Friends cannot have the same wide effect as a powerful social class but it is still dangerous on its own scale.  A sense of superiority can bring on a “deafness” to others …. “Thus the transition from individual humility to corporate pride is very easy,”: a pride of Friendship.  Because Friendship must exclude, there is a real danger of this pride appearing. And while Friendship is the most spiritual of the loves, it must bear a triple dose of humility to protect it.  Is it any wonder that Scripture refers to it so rarely?  It is too spiritual to represent spiritual things: … “The highest does not stand without the lowest.”  God can safely be “Father” and “Husband” without confusing the literal but if Friendship were used, “nearness (by resemblance) to the heavenly life which Friendship certainly displays, might be mistaken “for a nearness of approach.”

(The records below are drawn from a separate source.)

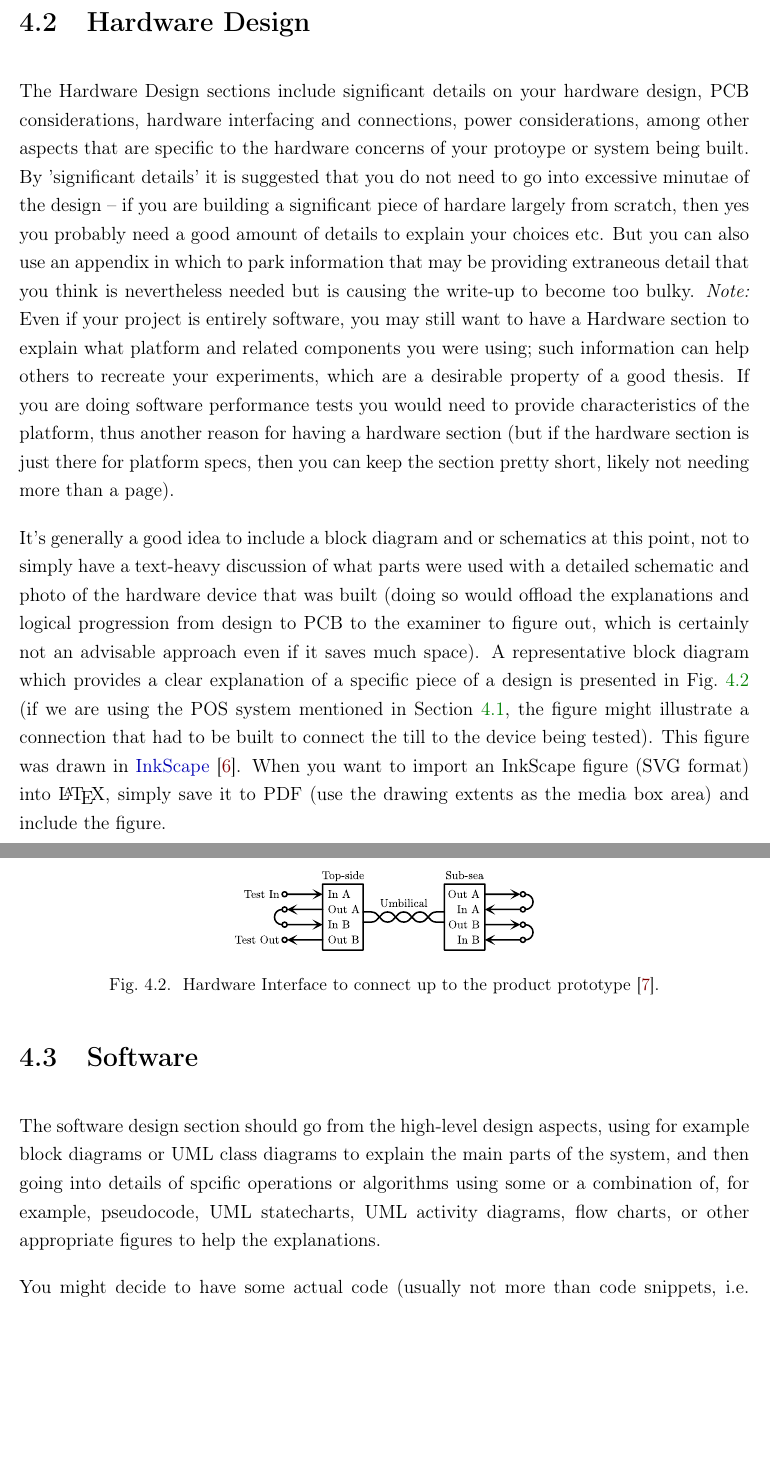
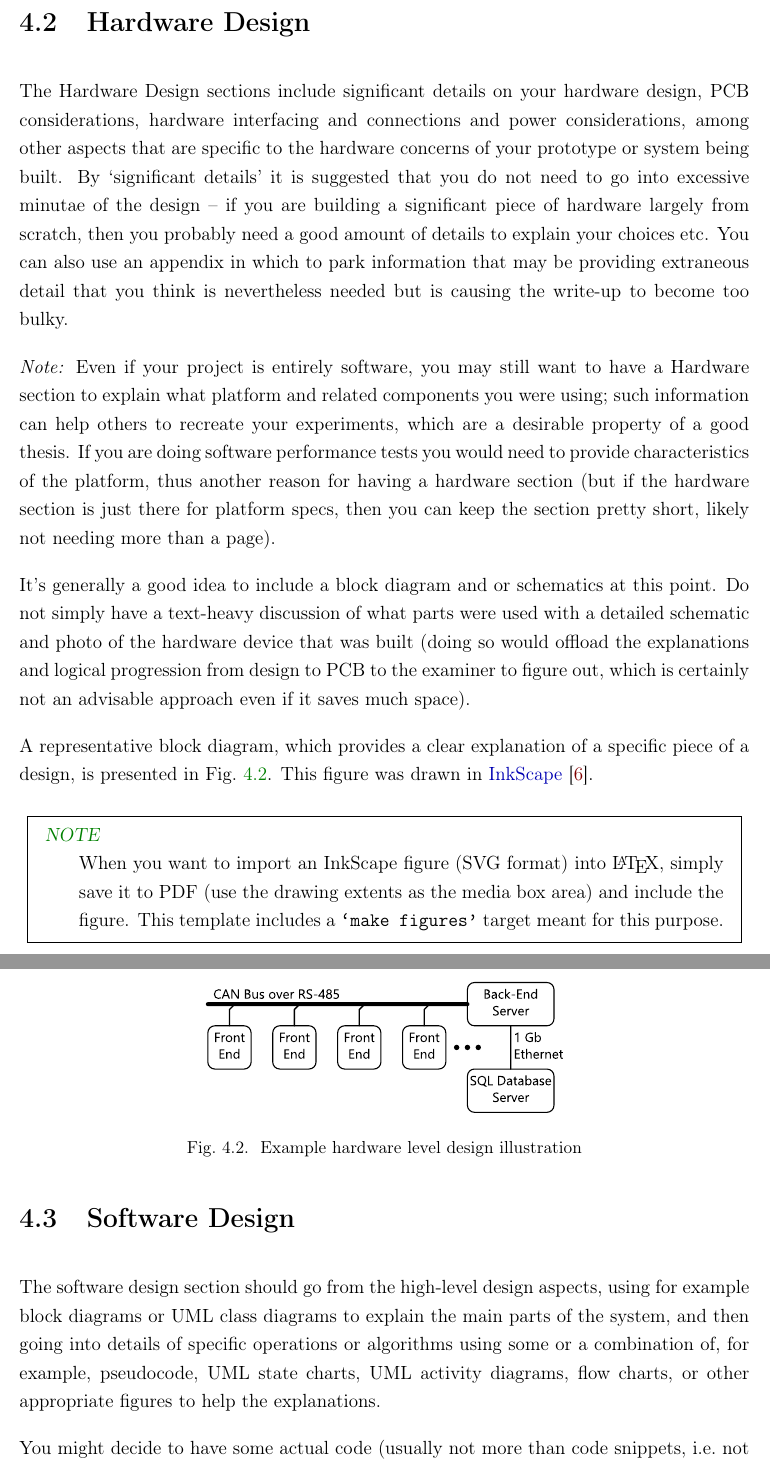
Before and after one commit to jpt13653903/LaTeX_UCT_Report, a LaTeX thesis (Report/Report.tex, which reads Report/Chapters/Design.tex): two parts of pages 39 and 40 of 53, joined at a grey line, cut so that both start at the same text, the shorter picture padded with empty space. Compiled offline with pdfLaTeX.

Commit message:
Reviewed the new additions to the Design chapter:
- Converted tabs to spaces
- Converted system_design to vector
- Draw a more appropriate example hardware block diagram
- Various small typo corrections

```diff
--- a/Report/Chapters/Design.tex
+++ b/Report/Chapters/Design.tex
@@ -14,3 +22,5 @@ As mentioned, the system you are designing may have multiple parts, both of the
 
 The sections that follow the System Level depends on what your system involves. We have provided an example here of a system that has some Hardware Level aspects, some Software Level aspects and considerations for Integration (in this case setting up a test rig).
 
+\section{Hardware Design}
+\label{sec:Design/HardwareDesign}
@@ -18,18 +27,23 @@ The sections that follow the System Level depends on what your system involves.
 
-\section{Hardware Design}
-\label{hwdesign}
+The Hardware Design sections include significant details on your hardware design, PCB considerations, hardware interfacing and connections and power considerations, among other aspects that are specific to the hardware concerns of your prototype or system being built.  By `significant details' it is suggested that you do not need to go into excessive minutae of the design -- if you are building a significant piece of hardware largely from scratch, then you probably need a good amount of details to explain your choices etc.  You can also use an appendix in which to park information that may be providing extraneous detail that you think is nevertheless needed but is causing the write-up to become too bulky.
 
-The Hardware Design sections include significant details on your hardware design, PCB considerations, hardware interfacing and connections, power considerations, among other aspects that are specific to the hardware concerns of your protoype or system being built. By 'significant details' it is suggested that you do not need to go into excessive minutae of the design -- if you are building a significant piece of hardare largely from scratch, then yes you probably need a good amount of details to explain your choices etc. But you can also use an appendix in which to park information that may be providing extraneous detail that you think is nevertheless needed but is causing the write-up to become too bulky. \emph{Note:} Even if your project is entirely software, you may still want to have a Hardware section to explain what platform and related components you were using; such information can help others to recreate your experiments, which are a desirable property of a good thesis. If you are doing software performance tests you would need to provide characteristics of the platform, thus another reason for having a hardware section (but if the hardware section is just there for platform specs, then you can keep the section pretty short, likely not needing more than a page).
+\emph{Note:} Even if your project is entirely software, you may still want to have a Hardware section to explain what platform and related components you were using; such information can help others to recreate your experiments, which are a desirable property of a good thesis.  If you are doing software performance tests you would need to provide characteristics of the platform, thus another reason for having a hardware section (but if the hardware section is just there for platform specs, then you can keep the section pretty short, likely not needing more than a page).
 
-It's generally a good idea to include a block diagram and or schematics at this point, not to simply have a text-heavy discussion of what parts were used with a detailed schematic and photo of the hardware device that was built (doing so would offload the explanations and logical progression from design to PCB to the examiner to figure out, which is certainly not an advisable approach even if it saves much space).  A representative block diagram which provides a clear explanation of a specific piece of a design is presented in Fig.~\ref{fig:RS-232_Test} (if we are using the POS system mentioned in Section \ref{sysdesign}, the figure might illustrate a connection that had to be built to connect the till to the device being tested).  This figure was drawn in \href{http://www.inkscape.org/}{InkScape}~\cite{InkScape}.  When you want to import an InkScape figure (SVG format) into \LaTeX{}, simply save it to PDF (use the drawing extents as the media box area) and include the figure.
+It's generally a good idea to include a block diagram and or schematics at this point.  Do not simply have a text-heavy discussion of what parts were used with a detailed schematic and photo of the hardware device that was built (doing so would offload the explanations and logical progression from design to PCB to the examiner to figure out, which is certainly not an advisable approach even if it saves much space).
 
-\Figure[scale=1.2]{Hardware Interface to connect up to the product prototype~\cite{Taylor_2016}.}{RS-232_Test}
+A representative block diagram, which provides a clear explanation of a specific piece of a design, is presented in Fig.~\ref{fig:POS_Network}.  This figure was drawn in \href{http://www.inkscape.org/}{InkScape}~\cite{InkScape}.
 
-\section{Software}
+\notecard{
+  When you want to import an InkScape figure (SVG format) into \LaTeX{}, simply save it to PDF (use the drawing extents as the media box area) and include the figure.  This template includes a \texttt{`make figures'} target meant for this purpose.
+}
 
-The software design section should go from the high-level design aspects, using for example block diagrams or UML class diagrams to explain the main parts of the system, and then going into details of spcific operations or algorithms using some or a combination of, for example, pseudocode, UML statecharts, UML activity diagrams, flow charts, or other appropriate figures to help the explanations.
+\Figure[scale=1.2]{Example hardware level design illustration}{POS_Network}
 
-You might decide to have some actual code (usually not more than code snippets, i.e. not whole programs) in the Software section, or you might decide to put such details into an implementation section (since the code is something that carries the design into an instantiated implementation).
+\section{Software Design}
+
+The software design section should go from the high-level design aspects, using for example block diagrams or UML class diagrams to explain the main parts of the system, and then going into details of specific operations or algorithms using some or a combination of, for example, pseudocode, UML state charts, UML activity diagrams, flow charts, or other appropriate figures to help the explanations.
+
+You might decide to have some actual code (usually not more than code snippets, \ie~not whole programs) in the Software section, or you might decide to put such details into an implementation section (since the code is something that carries the design into an instantiated implementation).
 
 Things you may have in the Software section include the following:
 
```
Also changed, not shown: Figures/POS_Network.pdf (added), Figures/POS_Network.svg (added), Figures/system_design.pdf (added), Figures/system_design.png (deleted), Figures/system_design.svg (added), Report/Report.pdf, Report/Chapters/Design.tex (37 more changed lines).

Because Friendship is spiritual, it must request divine guidance to remain so.  It must not be a “mutual admiration society”.  But for a Christian, as God as chosen us, he also has chose us for one another.


  1.  What are your thoughts about friendship between the sexes?  Is it possible?
  2. Lewis’ examples of a female in a male sphere can indicate that she is trying to “fix” her contemporaries.  Do we do this in modern times?  Do men try to “fix” women and women, men?
  3. How many true friendships do you think you have in your life?


Hmmm ….. although I thoroughly appreciated Lewis’ thoughts in this chapter, I don’t have much to say about it.  He’s left me thinking about if a man and a woman can truly be Friends without it turning to Eros.  We like to think they can be just Friends but I have the uncomfortable feeling that Lewis is more right than not. However, I have one good male friend whom I’ve been friends with for years (I’m friends with his wife too) and that’s ALL we are ….. friends.  So I suppose it can happen but is it worth taking the chance?  Or at least perhaps the realization that Eros could happen might make us more careful.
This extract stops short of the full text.